Confidence in the economy remains “fragile,” the NFIB finds. Twenty-two percent of small-business owners report “poor sales” as their top business problems, unchanged from January. Job creation, though, showed a “vast improvement.” The net change in employment per firm seasonally adjusted was 0.11, up from January’s “0” reading. The percent of owners reporting hard to fill job openings fell 1 point to 17 percent, the best reading since September 2008.
But the net percent of owners planning to create new jobs feel 1 point to 4 percent, the third consecutive monthly decline. In a decent economic expansion, job creation plans would be in double digits, NFIB observes.

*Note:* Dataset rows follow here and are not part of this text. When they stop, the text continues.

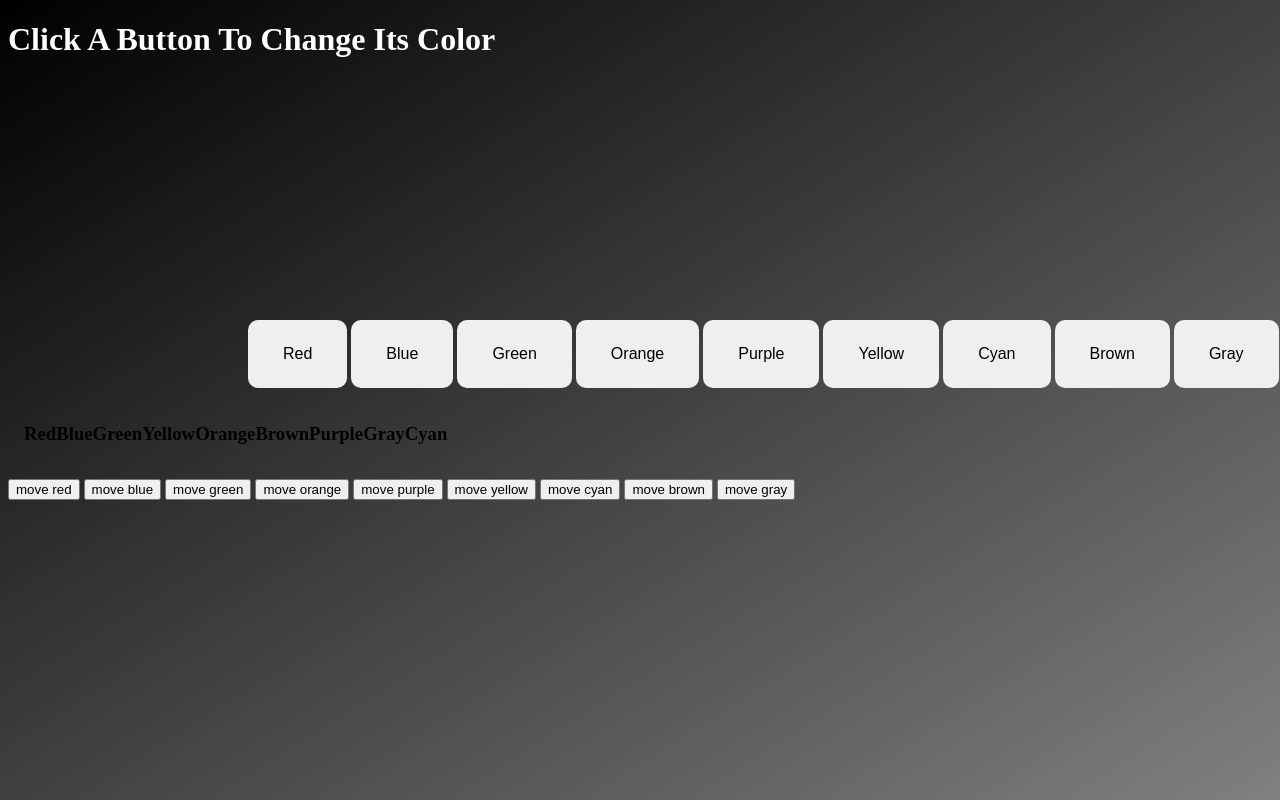
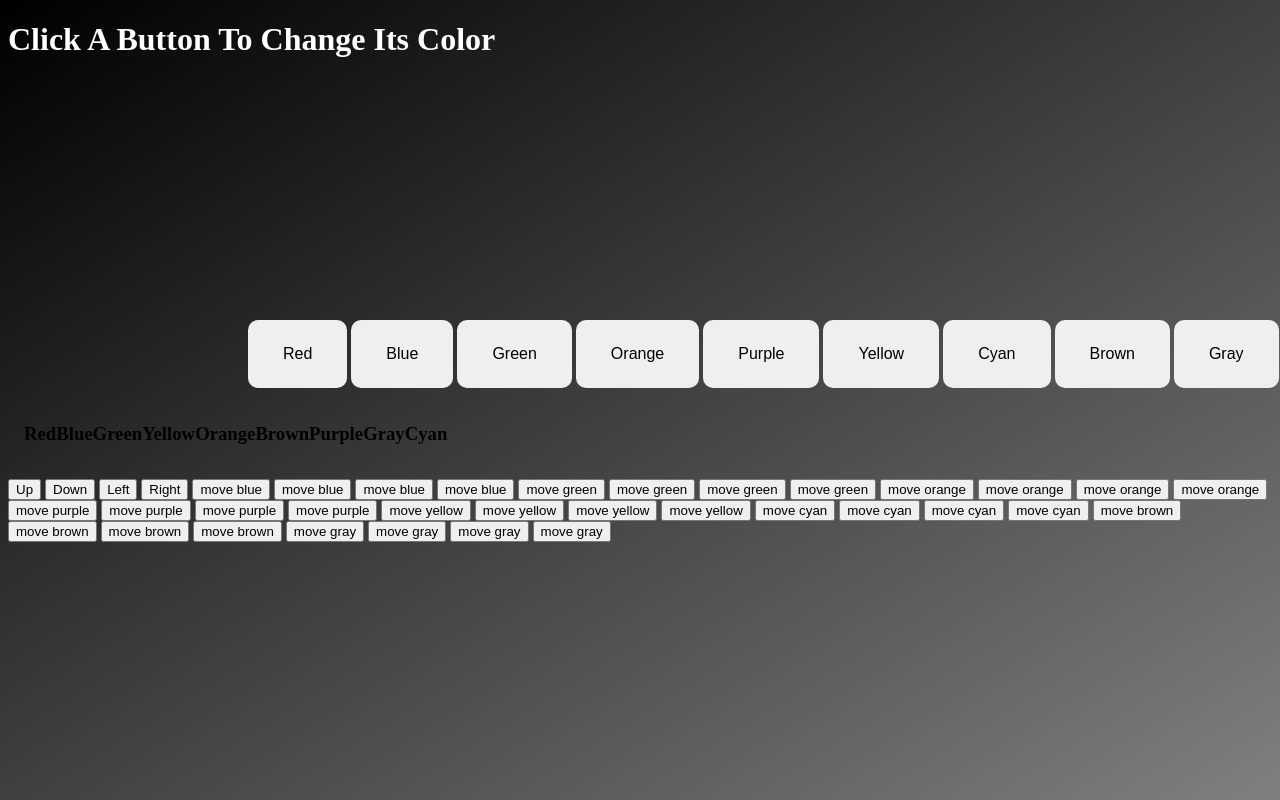
Before and after one commit to hannah6530/Color_Changer_Buttons, a plain HTML site: page index.html in a window 1280 px wide. Shown: the top 800 px of the page. Drawn offline with Linux system fonts and the light colour scheme.

Commit message:
changes added

```diff
--- a/colors.js
+++ b/colors.js
@@ -1,8 +1,30 @@
 const changeColorDiv = document.querySelector(".color_button");
-const moveObject = document.querySelector(".color_button");
 
 changeColorDiv.addEventListener('click', changeColor)
-moveColors.addEventListener('click', moveColorObject)
+
+const move_red_Object = document.getElementById("move_red_btn");
+const move_blue_Object = document.getElementById("move_blue_btn");
+const move_green_Object = document.getElementById("move_green_btn");
+const move_yellow_Object = document.getElementById("move_yellow_btn");
+const move_orange_Object = document.getElementById("move_orange_btn");
+const move_cyan_Object = document.getElementById("move_cyan_btn");
+const move_brown_Object = document.getElementById("move_brown_btn");
+const move_purple_Object = document.getElementById("move_purple_btn");
+const move_gray_Object = document.getElementById("move_gray_btn");
+
+
+
+move_red_Object.addEventListener('click', moveColorObject)
+move_blue_Object.addEventListener('click', moveColorObject)
+move_green_Object.addEventListener('click', moveColorObject)
+move_yellow_Object.addEventListener('click', moveColorObject)
+move_orange_Object.addEventListener('click', moveColorObject)
+move_cyan_Object.addEventListener('click', moveColorObject)
+move_brown_Object.addEventListener('click', moveColorObject)
+move_purple_Object.addEventListener('click', moveColorObject)
+move_gray_Object.addEventListener('click', moveColorObject)
+
+
 
 // ternary operator for green color second line
 //if the target.id is equal to green make it blank, otherwise make it to green
@@ -27,29 +49,15 @@ function changeColor(e){
   e.target.id === 'gray' ? e.target.id = '' : e.target.id = 'gray'
   }
 }
-// var offsetLeft = 0;
-// function moveColorObject(move){
-//  if (move.target.innerText === 'Gray'){
-//    offsetLeft += 20;
-//    moveObject.style.left = (offsetLeft)+"px";
-//  }
-//
-//
-// }
-// changeColorDiv.addEventListener('click', changeColorBack)
-//
-// let allColors = ['Green', 'Red', 'Blue', 'Orange', 'Purple', 'Yellow', 'Cyan'), 'Brown', 'Gray']
-//
-//
-//
-// function changeColorBack(color){
-//
-//   for(var i = 0; i < allColors.length(); i++){
-//
-//     if color.target.innerText === allColors[i]
-//     color.target.id = ' '
-//
-//
-//   }
-//
-// }
+
+var changeColorDivX = 0;
+
+if (changeColorDiv.innerText === 'Red'){
+  moveColorObject();
+}
+
+function moveColorObject(e){
+
+
+
+}
--- a/index.html
+++ b/index.html
@@ -37,15 +37,51 @@
 
     <div class = "move_button">
 
-      <button class="move_btn">move red</button>
-      <button class="move_btn">move blue</button>
-      <button class="move_btn">move green</button>
-      <button class="move_btn">move orange</button>
-      <button class="move_btn">move purple</button>
-      <button class="move_btn">move yellow</button>
-      <button class="move_btn">move cyan</button>
-      <button class="move_btn">move brown</button>
-      <button class="move_btn">move gray</button>
+      <button id="move_red_up">Up</button>
+      <button id="move_red_down">Down</button>
+      <button id="move_red_left">Left</button>
+      <button id="move_red_right">Right</button>
+
+
+      <button id="move_blue_up">move blue</button>
+      <button id="move_blue_down">move blue</button>
+      <button id="move_blue_left">move blue</button>
+      <button id="move_blue_right">move blue</button>
+
+      <button id="move_green_up">move green</button>
+      <button id="move_green_down">move green</button>
+      <button id="move_green_left">move green</button>
+      <button id="move_green_right">move green</button>
+
+      <button id="move_orange_up">move orange</button>
+      <button id="move_orange_down">move orange</button>
+      <button id="move_orange_left">move orange</button>
+      <button id="move_orange_right">move orange</button>
+
+      <button id="move_purple_up">move purple</button>
+      <button id="move_purple_down">move purple</button>
+      <button id="move_purple_left">move purple</button>
+      <button id="move_purple_right">move purple</button>
+
+      <button id="move_yellow_up">move yellow</button>
+      <button id="move_yellow_down">move yellow</button>
+      <button id="move_yellow_left">move yellow</button>
+      <button id="move_yellow_right">move yellow</button>
+
+      <button id="move_cyan_up">move cyan</button>
+      <button id="move_cyan_down">move cyan</button>
+      <button id="move_cyan_left">move cyan</button>
+      <button id="move_cyan_right">move cyan</button>
+
+      <button id="move_brown_up">move brown</button>
+      <button id="move_brown_down">move brown</button>
+      <button id="move_brown_left">move brown</button>
+      <button id="move_brown_right">move brown</button>
+
+      <button id="move_gray_up">move gray</button>
+      <button id="move_gray_down">move gray</button>
+      <button id="move_gray_left">move gray</button>
+      <button id="move_gray_right">move gray</button>
 
     </div>
 
```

Capital spending outlays over the past six months rose 2 points to 57 percent, building on gains posted in December and January.
The net perent of owners expecting higher real sales gained 2 points to a net 12 percent, which is 2 points below a year ago. Reports of positive earnings trends gained 5 points in February, rising to -19 percent, the best reading since October 2007.
The index is based on the responses of 819 randomly sampled NFIB members.
Donald Liebenson writes news and features for Millionaire Corner. He has been published in the Chicago Tribune, The Chicago Sun-Times, The Los Angeles Times, Fiscal Times, Entertainment Weekly, Huffington Post, and other outlets. He has also served as a marketing writer for Chicago-based Questar Entertainment and distributor Baker & Taylor.
A graduate of the University of Southern California, he is married with a college-age son. He also writes extensively about entertainment.